Marlene Wagman-Geller

"As far back as I can remember, it was always on my bucket list, even before the term bucket list was coined,
to be a writer. It was a natural progression to want to go from reading books to writing one."

Spiked Schnapps (1774)

Mar 15, 2022 by Marlene Wagman-Geller

Forest Gump observed, “My mama always said you can tell a lot about a person by their shoes, where they going, where they been.” While Forest never wore Birkenstocks, the footwear of the flower power generation trod quite the path since its founder, Johannes Adam Birkenstock, fashioned the first pair.

      Before Crocs and Uggs were glimmers in their creators’ eyes, church records from the German town of Langen-Bergheim listed Johannes Adam Birkenstock as “vassal and cobbler.” In the late 19th century, his descendant, Konrad Birkenstock, opened two stores in Frankfurt where he fashioned shoes with a fussbett, “footbed,” that emulates the sensation of walking on sand. The store proved profitable as Germans extoll the virtues of walking though the cultural trend carried negativity. In the country’s anti-Semitic literature of the fin de sièce era, a malformed foot caricatured Jews as much as did hooked noses. The success of the footwear led to a national contract during World War I to help injured soldiers. In the 1960s, Karl Birkenstock experimented in his kitchen where he blended cork and latex to create the light yet resilient Madrid model. 

      The metamorphosis of Birkenstock from a Bavarian family-owned business to a world-wide conglomerate occurred when Berlin born Margot Fraser married an American and moved to Santa Cruz, California. On a 1960s trip home to visit a spa, she purchased a pair of Birkenstocks, far more comfortable for her painful foot condition than the narrow-pointed toe style then in vogue. Trying to peddle her idea, shoe-store owners-one who referred to them as “hideous-” said they would never sell. Undaunted, she set up a booth at a San Francisco convention that proved popular with health store owners who placed them alongside granola. They proved de rigueur for the counterculture generation.  So many wore them in the Bay Area they became known as “Berkeleystocks.” For Margot, the sole American distributor, the cork sandal became her glass slipper.

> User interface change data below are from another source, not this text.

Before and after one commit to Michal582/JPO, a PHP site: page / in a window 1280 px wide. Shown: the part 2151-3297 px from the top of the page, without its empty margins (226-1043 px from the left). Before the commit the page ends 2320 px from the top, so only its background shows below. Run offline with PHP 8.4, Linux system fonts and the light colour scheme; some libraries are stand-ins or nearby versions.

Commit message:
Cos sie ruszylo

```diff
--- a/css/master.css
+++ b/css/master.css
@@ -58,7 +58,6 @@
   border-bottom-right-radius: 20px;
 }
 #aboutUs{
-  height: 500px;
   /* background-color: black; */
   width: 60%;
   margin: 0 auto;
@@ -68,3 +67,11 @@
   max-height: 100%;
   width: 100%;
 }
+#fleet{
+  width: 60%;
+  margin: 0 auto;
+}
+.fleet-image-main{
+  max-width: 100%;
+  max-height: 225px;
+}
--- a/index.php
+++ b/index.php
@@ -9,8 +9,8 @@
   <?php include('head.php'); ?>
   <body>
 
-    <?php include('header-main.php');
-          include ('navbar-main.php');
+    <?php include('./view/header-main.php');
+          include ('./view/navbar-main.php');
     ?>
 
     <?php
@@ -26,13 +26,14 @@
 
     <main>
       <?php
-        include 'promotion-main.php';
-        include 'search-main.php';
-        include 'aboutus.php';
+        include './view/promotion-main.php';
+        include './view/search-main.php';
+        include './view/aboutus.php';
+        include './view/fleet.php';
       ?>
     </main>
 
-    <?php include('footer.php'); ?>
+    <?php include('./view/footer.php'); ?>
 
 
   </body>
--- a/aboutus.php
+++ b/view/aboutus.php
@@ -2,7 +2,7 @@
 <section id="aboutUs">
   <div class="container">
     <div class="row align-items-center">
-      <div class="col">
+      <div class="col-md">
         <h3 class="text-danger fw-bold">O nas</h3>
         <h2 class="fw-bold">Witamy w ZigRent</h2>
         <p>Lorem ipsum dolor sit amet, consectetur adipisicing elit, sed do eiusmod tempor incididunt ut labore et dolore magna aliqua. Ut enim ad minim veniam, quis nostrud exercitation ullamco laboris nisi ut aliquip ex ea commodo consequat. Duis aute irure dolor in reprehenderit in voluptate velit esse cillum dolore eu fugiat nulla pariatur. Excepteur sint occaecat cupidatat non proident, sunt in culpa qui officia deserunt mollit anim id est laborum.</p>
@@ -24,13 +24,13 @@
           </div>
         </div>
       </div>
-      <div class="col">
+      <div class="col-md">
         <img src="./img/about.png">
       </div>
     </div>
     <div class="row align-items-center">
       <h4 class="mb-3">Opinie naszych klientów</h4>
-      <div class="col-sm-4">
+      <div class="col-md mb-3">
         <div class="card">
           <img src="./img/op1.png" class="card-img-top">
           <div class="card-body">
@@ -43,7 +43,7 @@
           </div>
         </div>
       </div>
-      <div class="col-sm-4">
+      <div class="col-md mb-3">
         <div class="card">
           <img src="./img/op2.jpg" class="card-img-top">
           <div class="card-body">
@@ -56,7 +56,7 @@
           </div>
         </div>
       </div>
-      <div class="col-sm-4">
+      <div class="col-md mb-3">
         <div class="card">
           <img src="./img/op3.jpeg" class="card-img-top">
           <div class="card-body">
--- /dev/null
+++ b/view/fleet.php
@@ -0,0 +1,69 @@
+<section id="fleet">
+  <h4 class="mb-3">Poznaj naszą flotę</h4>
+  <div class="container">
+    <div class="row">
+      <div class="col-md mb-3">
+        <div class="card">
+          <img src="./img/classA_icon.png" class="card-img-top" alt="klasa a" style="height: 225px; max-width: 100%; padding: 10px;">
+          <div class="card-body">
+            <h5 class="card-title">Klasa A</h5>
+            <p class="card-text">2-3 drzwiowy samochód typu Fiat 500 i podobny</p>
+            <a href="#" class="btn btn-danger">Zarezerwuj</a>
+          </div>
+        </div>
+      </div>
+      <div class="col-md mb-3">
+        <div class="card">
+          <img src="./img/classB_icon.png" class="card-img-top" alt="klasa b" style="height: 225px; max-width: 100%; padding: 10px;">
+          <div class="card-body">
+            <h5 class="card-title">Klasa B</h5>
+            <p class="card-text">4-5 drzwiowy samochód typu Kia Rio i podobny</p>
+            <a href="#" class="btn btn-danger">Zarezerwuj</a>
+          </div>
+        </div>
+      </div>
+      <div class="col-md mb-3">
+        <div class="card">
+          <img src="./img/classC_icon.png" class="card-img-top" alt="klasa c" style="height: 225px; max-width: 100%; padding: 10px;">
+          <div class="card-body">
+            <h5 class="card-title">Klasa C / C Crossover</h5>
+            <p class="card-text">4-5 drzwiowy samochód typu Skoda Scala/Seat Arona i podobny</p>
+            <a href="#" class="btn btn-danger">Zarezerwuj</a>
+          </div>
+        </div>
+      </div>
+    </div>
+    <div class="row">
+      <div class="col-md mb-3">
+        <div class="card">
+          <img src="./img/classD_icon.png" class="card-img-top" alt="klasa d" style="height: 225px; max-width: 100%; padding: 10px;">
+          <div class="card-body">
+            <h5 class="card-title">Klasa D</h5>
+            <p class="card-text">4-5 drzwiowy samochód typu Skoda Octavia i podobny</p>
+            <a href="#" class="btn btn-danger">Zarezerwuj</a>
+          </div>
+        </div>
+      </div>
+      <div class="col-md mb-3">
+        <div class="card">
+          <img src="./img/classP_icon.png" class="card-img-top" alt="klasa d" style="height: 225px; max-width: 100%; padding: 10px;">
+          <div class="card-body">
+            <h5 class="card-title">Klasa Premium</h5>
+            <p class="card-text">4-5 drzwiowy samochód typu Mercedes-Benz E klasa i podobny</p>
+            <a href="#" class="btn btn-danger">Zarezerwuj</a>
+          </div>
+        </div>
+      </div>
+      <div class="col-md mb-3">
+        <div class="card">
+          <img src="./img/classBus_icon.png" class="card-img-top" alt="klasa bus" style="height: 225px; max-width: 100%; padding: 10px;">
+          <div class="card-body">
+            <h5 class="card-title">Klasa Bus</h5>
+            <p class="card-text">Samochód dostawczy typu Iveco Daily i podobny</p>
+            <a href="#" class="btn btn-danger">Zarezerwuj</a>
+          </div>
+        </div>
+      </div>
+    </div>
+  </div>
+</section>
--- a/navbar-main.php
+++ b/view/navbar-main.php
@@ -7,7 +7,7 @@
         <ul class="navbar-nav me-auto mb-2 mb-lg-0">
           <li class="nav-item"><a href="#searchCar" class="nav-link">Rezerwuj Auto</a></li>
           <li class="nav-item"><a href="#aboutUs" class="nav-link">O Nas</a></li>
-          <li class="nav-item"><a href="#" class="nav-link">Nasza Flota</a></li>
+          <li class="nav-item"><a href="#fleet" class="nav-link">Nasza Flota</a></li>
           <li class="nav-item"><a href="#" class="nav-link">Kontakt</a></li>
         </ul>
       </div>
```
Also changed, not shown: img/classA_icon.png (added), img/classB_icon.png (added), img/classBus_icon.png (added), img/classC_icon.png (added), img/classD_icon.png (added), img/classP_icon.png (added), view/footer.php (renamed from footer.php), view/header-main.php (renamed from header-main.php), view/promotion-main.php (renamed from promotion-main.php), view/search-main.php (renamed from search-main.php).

     As with the Aesopian turtle, the prosaic shoes sold steadily but surely under the hippie shoe came under the 1990s spotlight. Model Kate Moss and designer Perry Ellis gave them a thumbs up that led to the patronage of Madonna, Harrison Ford, and Keanu Reeves. In 2012, Birkenstocks trod a Paris runway when Phoebe Philo of Céline arranged a fashion show where the models sported the German sandals lined with fur in what magazines dubbed “Furkenstocks.” Miley Cyrus sported a bejeweled pair coupled with a bra top. Italian designer Giambattista Valli offered a metallic version edged with studs; Givenchy’s version displayed pink roses. Actress Frances McDormand presented a 2019 Oscar wearing a pink Valentino gown and custom yellow suede Valentino Birkenstocks. To the shock of Sex and the City fans, Carrie Bradshaw, slavishly devoted to the stiletto, in the follow up series, And Just Life That, wore a pair of mocha-toned Birkenstocks. Kendall Jenner and Dakota Johnson followed suit. With hippie and celebrity stamp of approval, the company sells approximately thirty-four million shoes annually in a 100 countries.

     Proof positive that the once ugly duckling has shed its reputation as Geekenstocks is its 2021 incarnation when the orthopedic sandal transformed to one where its leather strap consisted of a repurposed Hermès Birkin bag that sells from $34,000 to $76,000-depending on foot size. In the same year, Alex and Christian Birkenstock announced it was selling a majority of its $4.85 billion company sold to luxury brand LVMH-think Louis Vuitton. If Johannes could see where his shoemaking shop had led, he would think mischievous elves had spiked his schnapps.